30 July, 2009

I know I haven’t been posting much.  I’m on vacation this week, and writing my blog doesn’t rank at the top of my vacation list.  I have, however, been cooking.  And trying new recipes.  And enjoying the (((Wife))).  And cooking!

I asked (((Wife))) what she wanted with a brined sirloin roast done on the barbecue.  She said she wanted biscuits.

Uh-oh.  Bisquits are trouble.  I am never gentle enough with the dough. I create hockey pucks.  And I’m not even Canadian.  Not good.

So I looked around in my cookbooks for biscuit recipes and found this one in Bernard Clayton’s Complete Book of Breads:

Beaten Biscuits

Well, obviously, if they are beaten, I don’t need to worry about being too gently, right?  This is an old Southern recipe.  And I’m neither old enough nor Southern enough to have ever had these before, so I decided to try something new, expand my horizons, widen my passing lane, and learn some new cliches.

3 1/2 cups all-purpose flour
2 tsp baking powder (the recipe calls for one, but I never have good luck with baking powder so I doubled it)
1 tsp salt
1 Tbsp Sugar
1/2 cup solid shortening (Crisco, for  example) (the recipe calls for lard, but, having a vegetarian in the family. . .)
1 1/4 cup 2% milk

Sift together the flour, baking powder, salt and sugar and stir to combine.  Add the solid shortening and work it into the dry ingredients with a pastry cutter (is it just me, or does that sound like a Coast Guard kitchen ship?) or your fingers until the largest pieces are smaller than a kernel of corn.  Stir in the milk to make a thick dough and kneed with your hands for a few minutes.

Cover with plastic wrap and let the dough relax for a half hour in the refrigerator.

Select a counter top or other surface are with is the right height to comfortably beat the dough.  Make sure it is strongly constructed and isn’t too brittle (in case you miss the dough).  Dump out the dough and begin beating it (I used a dough pin, but any long, solid, strong, smooth and easy to grip piece of wood will work).   Working with a steady, strong tempo, beat the dough flat, then fold in half, rotate a quarter turn, and beat it flat again.  Keep beating it, folding it, and rotating it for 45 minutes.  Yes, 45 minutes.  No, I am not kidding.  Yes, you can ask for help while beating it.  No, Michael Jackson is not involved (though you can wear one white glove if that floats your boat).  It should become smooth and silky.

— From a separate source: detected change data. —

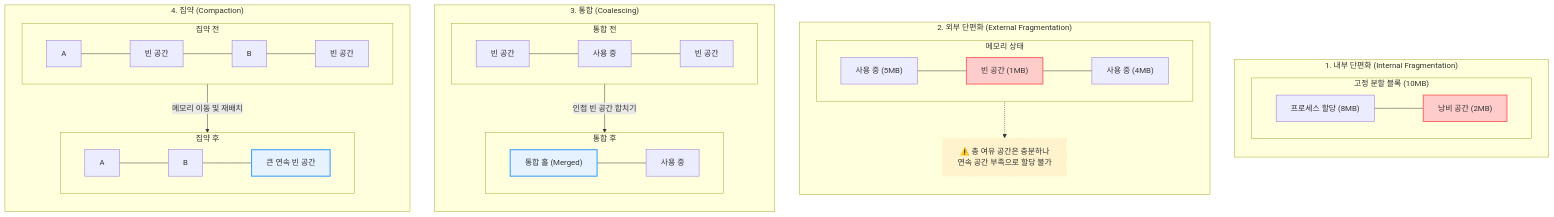
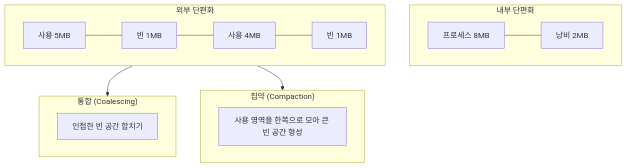
The diagram in content/01_IT Tech/단편화.md (supremethumb/supremethumb.github.io), drawn with Mermaid before and after one commit. The commit also changed other lines of this file and 1087 other files, not shown here.

````diff
--- a/content/01_IT Tech/단편화.md
+++ b/content/01_IT Tech/단편화.md
@@ -25,57 +37,21 @@
 ```mermaid
 flowchart TB
-    %% 1. 내부 단편화
-    subgraph G1["1. 내부 단편화 (Internal Fragmentation)"]
-        direction TB
-        subgraph B1["고정 분할 블록 (10MB)"]
-            direction LR
-            P1["프로세스 할당 (8MB)"] --- W1["낭비 공간 (2MB)"]
-        end
+    subgraph IN["내부 단편화"]
+        direction LR
+        P1["프로세스 8MB"] --- W1["낭비 2MB"]
     end
-
-    %% 2. 외부 단편화
-    subgraph G2["2. 외부 단편화 (External Fragmentation)"]
-        direction TB
-        subgraph B2["메모리 상태"]
-            direction LR
-            U2_1["사용 중 (5MB)"] --- H2_1["빈 공간 (1MB)"] --- U2_2["사용 중 (4MB)"]
-        end
-        N2["⚠️ 총 여유 공간은 충분하나<br/>연속 공간 부족으로 할당 불가"]
-        B2 -.-> N2
+    subgraph EX["외부 단편화"]
+        direction LR
+        U1["사용 5MB"] --- H1["빈 1MB"] --- U2["사용 4MB"] --- H2["빈 1MB"]
     end
-
-    %% 3. 통합
-    subgraph G3["3. 통합 (Coalescing)"]
-        direction TB
-        subgraph B3_Pre["통합 전"]
-            direction LR
-            H3_1["빈 공간"] --- U3_1["사용 중"] --- H3_2["빈 공간"]
-        end
-        subgraph B3_Post["통합 후"]
-            direction LR
-            H3_Merged["통합 홀 (Merged)"] --- U3_2["사용 중"]
-        end
-        B3_Pre -->|"인접 빈 공간 합치기"| B3_Post
+    subgraph CO["통합 (Coalescing)"]
+        direction LR
+        C1["인접한 빈 공간 합치기"]
     end
-
-    %% 4. 집약
-    subgraph G4["4. 집약 (Compaction)"]
-        direction TB
-        subgraph B4_Pre["집약 전"]
-            direction LR
-            P4_A1["A"] --- H4_1["빈 공간"] --- P4_B1["B"] --- H4_2["빈 공간"]
-        end
-        subgraph B4_Post["집약 후"]
-            direction LR
-            P4_A2["A"] --- P4_B2["B"] --- H4_Merged["큰 연속 빈 공간"]
-        end
-        B4_Pre -->|"메모리 이동 및 재배치"| B4_Post
+    subgraph CP["집약 (Compaction)"]
+        direction LR
+        C2["사용 영역을 한쪽으로 모아 큰 빈 공간 형성"]
     end
-
-    %% 스타일 정의
-    style W1 fill:#ffcccc,stroke:#ff6666,stroke-width:2px
-    style H2_1 fill:#ffcccc,stroke:#ff6666,stroke-width:2px
-    style H3_Merged fill:#e6f3ff,stroke:#3399ff,stroke-width:2px
-    style H4_Merged fill:#e6f3ff,stroke:#3399ff,stroke-width:2px
-    style N2 fill:#fff3cd,stroke:#ffeeba,stroke-dasharray: 5 5
+    EX --> CO
+    EX --> CP
 ```
````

When you are done, place the dough back in the bowl, cover again with plastic wrap, place it in the refrigerator for a half an hour, pour yourself a beer and relax.  You earned it.

Dump the dough out again and beat it.  Again.  Beat for 100 strokes, rotate a quarter turn, and beat it 100 more times.  This loosens up the dough for the final phase and reminds the dough that it really is beaten.  Preheat your oven to 400 degrees Fahrenheit.

Roll out the dough to a thickness of a generous 1/2 inch.  (Don’t roll it too thin or they become oyster cracker biscuits).  Cut into 1 1/2 in rounds (a highball glass works perfectly for this) and place on a lightly greased (or teflon) baking sheet.   When the oven is hot, place them on a center rack and back for 25 to 30 minutes.

Serve warm.  Enjoy.  And rub some liniment on your beating arm.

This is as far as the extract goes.